The opportunity to engage university students in authentic, open humanitarian mapping raises important questions about how to guide the quality and productivity of volunteer spatial contributions while providing a valuable learning experience. It presents the unique chance to pique new mappers’ interest, satisfaction, and confidence in spatial technologies in particular, and technology in general, as well as pique their interest in the people and places that are served by the humanitarian mapping projects. This article shares the findings of a study that explores the importance of sharing authentic contextual information about the purpose of the humanitarian mapping task. Two groups of beginner mappers were given mapping tasks, with only one group being provided details on the purpose. Comparisons were made on their respective performance and changes in affective response to a series of questions about technology, education, good citizenship, and empathy. Measures of the quantity and quality of spatial data produced; their respective levels of interest, satisfaction, and confidence in technology; and affective responses before and after mapping show the relative effects of contextual information. Results provide insights about the potential effectiveness of authentic instruction on the performance of mapping as well as the potential effect on mappers themselves.
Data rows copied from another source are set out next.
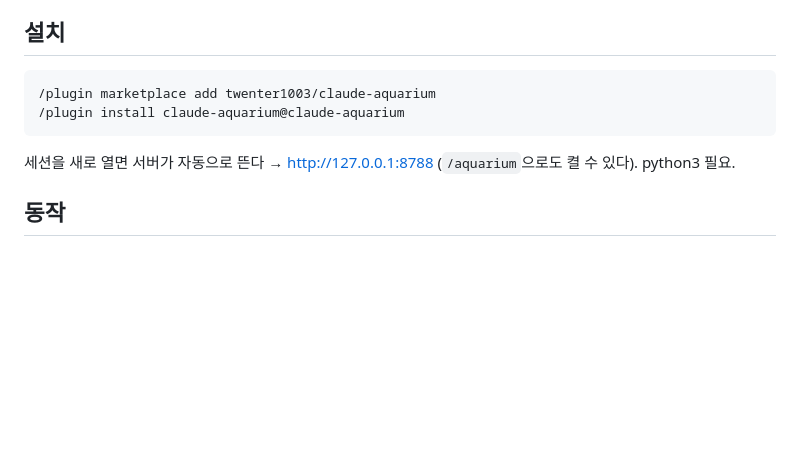
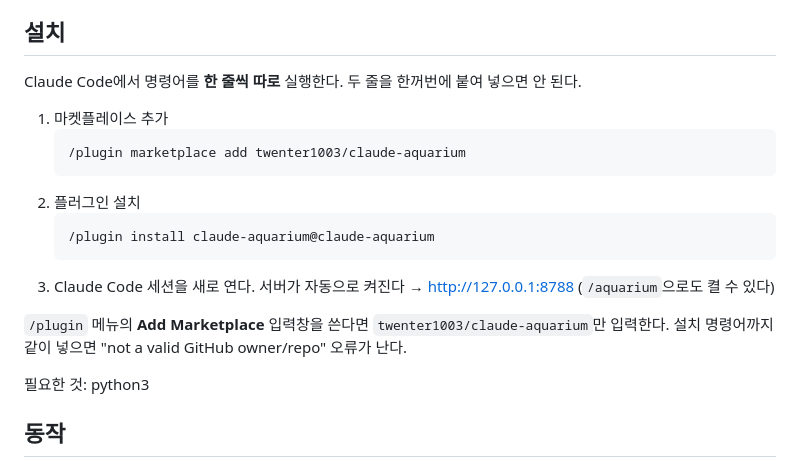
Before and after one commit to twenter1003/claude-aquarium, a Markdown page: README.md, the part around the change. Rendered like a GitHub page; blank space fills up the shorter version.

Commit message:
docs: 설치 명령어를 한 줄씩 따로 실행하도록 안내
Co-Authored-By: Claude Opus 5.5 <noreply@anthropic.com>

````diff
--- a/README.md
+++ b/README.md
@@ -3,11 +3,21 @@
 Claude Code 서브에이전트가 일하는 모습을 수조 속 동물로 보여 주는 로컬 대시보드. 표준 라이브러리 파이썬만 쓰고, 데이터는 내 컴퓨터 밖으로 나가지 않는다.
 
 ## 설치
-```
-/plugin marketplace add twenter1003/claude-aquarium
-/plugin install claude-aquarium@claude-aquarium
-```
-세션을 새로 열면 서버가 자동으로 뜬다 → http://127.0.0.1:8788 (`/aquarium`으로도 켤 수 있다). python3 필요.
+Claude Code에서 명령어를 **한 줄씩 따로** 실행한다. 두 줄을 한꺼번에 붙여 넣으면 안 된다.
+
+1. 마켓플레이스 추가
+   ```
+   /plugin marketplace add twenter1003/claude-aquarium
+   ```
+2. 플러그인 설치
+   ```
+   /plugin install claude-aquarium@claude-aquarium
+   ```
+3. Claude Code 세션을 새로 연다. 서버가 자동으로 켜진다 → http://127.0.0.1:8788 (`/aquarium`으로도 켤 수 있다)
+
+`/plugin` 메뉴의 **Add Marketplace** 입력창을 쓴다면 `twenter1003/claude-aquarium`만 입력한다. 설치 명령어까지 같이 넣으면 "not a valid GitHub owner/repo" 오류가 난다.
+
+필요한 것: python3
 
 ## 동작
 - 훅이 서브에이전트 시작·끝을 `~/.claude-aquarium/events.jsonl`에 쌓는다(프롬프트·결과는 앞 600자만).
````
Key Words: citizenship, data quality, empathy, humanitarian mapping, volunteered geographic information.
- calidad de los datos
- cartografía humanitaria
- información geográfica voluntaria
ASJC Scopus subject areas
- Geography, Planning and Development
- Earth-Surface Processes